[Change detection outputs]

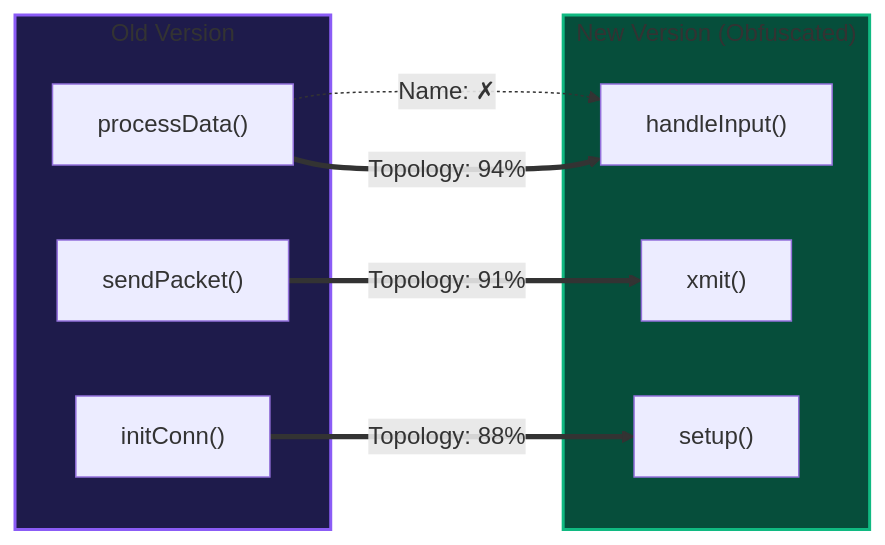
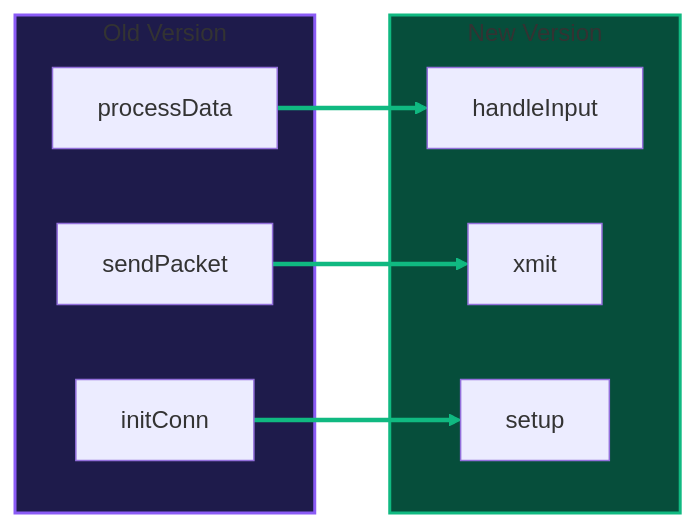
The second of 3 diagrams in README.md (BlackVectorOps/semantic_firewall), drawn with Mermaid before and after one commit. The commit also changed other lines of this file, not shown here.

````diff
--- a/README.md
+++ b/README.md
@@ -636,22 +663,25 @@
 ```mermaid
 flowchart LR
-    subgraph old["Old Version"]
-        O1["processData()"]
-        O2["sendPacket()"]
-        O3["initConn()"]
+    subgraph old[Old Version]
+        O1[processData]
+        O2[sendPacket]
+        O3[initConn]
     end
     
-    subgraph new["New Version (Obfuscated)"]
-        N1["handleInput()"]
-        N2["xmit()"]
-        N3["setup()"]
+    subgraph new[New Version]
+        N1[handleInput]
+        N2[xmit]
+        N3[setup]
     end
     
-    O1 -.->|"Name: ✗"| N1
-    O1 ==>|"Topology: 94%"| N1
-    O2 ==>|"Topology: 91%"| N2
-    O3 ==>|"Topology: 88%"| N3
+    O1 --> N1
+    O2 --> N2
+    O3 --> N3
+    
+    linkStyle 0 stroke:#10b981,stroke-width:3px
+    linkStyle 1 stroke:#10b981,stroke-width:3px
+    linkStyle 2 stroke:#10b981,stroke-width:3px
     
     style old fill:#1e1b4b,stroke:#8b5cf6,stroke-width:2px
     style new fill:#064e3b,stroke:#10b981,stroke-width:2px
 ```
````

...

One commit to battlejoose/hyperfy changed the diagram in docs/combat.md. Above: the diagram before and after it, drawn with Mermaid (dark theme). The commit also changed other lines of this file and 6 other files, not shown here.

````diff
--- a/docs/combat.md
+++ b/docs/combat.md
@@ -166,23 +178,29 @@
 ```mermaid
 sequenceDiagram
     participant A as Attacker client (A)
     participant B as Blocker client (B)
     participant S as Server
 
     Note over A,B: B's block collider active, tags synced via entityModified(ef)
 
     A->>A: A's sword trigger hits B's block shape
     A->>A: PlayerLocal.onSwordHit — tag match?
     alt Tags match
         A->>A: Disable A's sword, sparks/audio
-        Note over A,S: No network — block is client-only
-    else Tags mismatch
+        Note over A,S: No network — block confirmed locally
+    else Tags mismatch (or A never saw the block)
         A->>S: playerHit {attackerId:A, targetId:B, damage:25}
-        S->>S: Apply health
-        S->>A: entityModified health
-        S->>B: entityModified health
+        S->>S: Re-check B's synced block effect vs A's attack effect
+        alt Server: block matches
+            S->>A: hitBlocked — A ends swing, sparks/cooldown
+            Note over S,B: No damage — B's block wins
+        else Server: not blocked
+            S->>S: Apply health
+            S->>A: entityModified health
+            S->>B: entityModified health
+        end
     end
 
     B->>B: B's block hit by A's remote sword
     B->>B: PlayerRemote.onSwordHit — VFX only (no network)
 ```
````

> [TASK OBJECTIVE] What do the lines above say from the one containing "sequenceDiagram" down to the one containing "B's block wins"? Return them exactly, both end lines included, and only them.

> [SOLUTION TO THIS TASK]
 sequenceDiagram
     participant A as Attacker client (A)
     participant B as Blocker client (B)
     participant S as Server
 
     Note over A,B: B's block collider active, tags synced via entityModified(ef)
 
     A->>A: A's sword trigger hits B's block shape
     A->>A: PlayerLocal.onSwordHit — tag match?
     alt Tags match
         A->>A: Disable A's sword, sparks/audio
-        Note over A,S: No network — block is client-only
-    else Tags mismatch
+        Note over A,S: No network — block confirmed locally
+    else Tags mismatch (or A never saw the block)
         A->>S: playerHit {attackerId:A, targetId:B, damage:25}
-        S->>S: Apply health
-        S->>A: entityModified health
-        S->>B: entityModified health
+        S->>S: Re-check B's synced block effect vs A's attack effect
+        alt Server: block matches
+            S->>A: hitBlocked — A ends swing, sparks/cooldown
+            Note over S,B: No damage — B's block wins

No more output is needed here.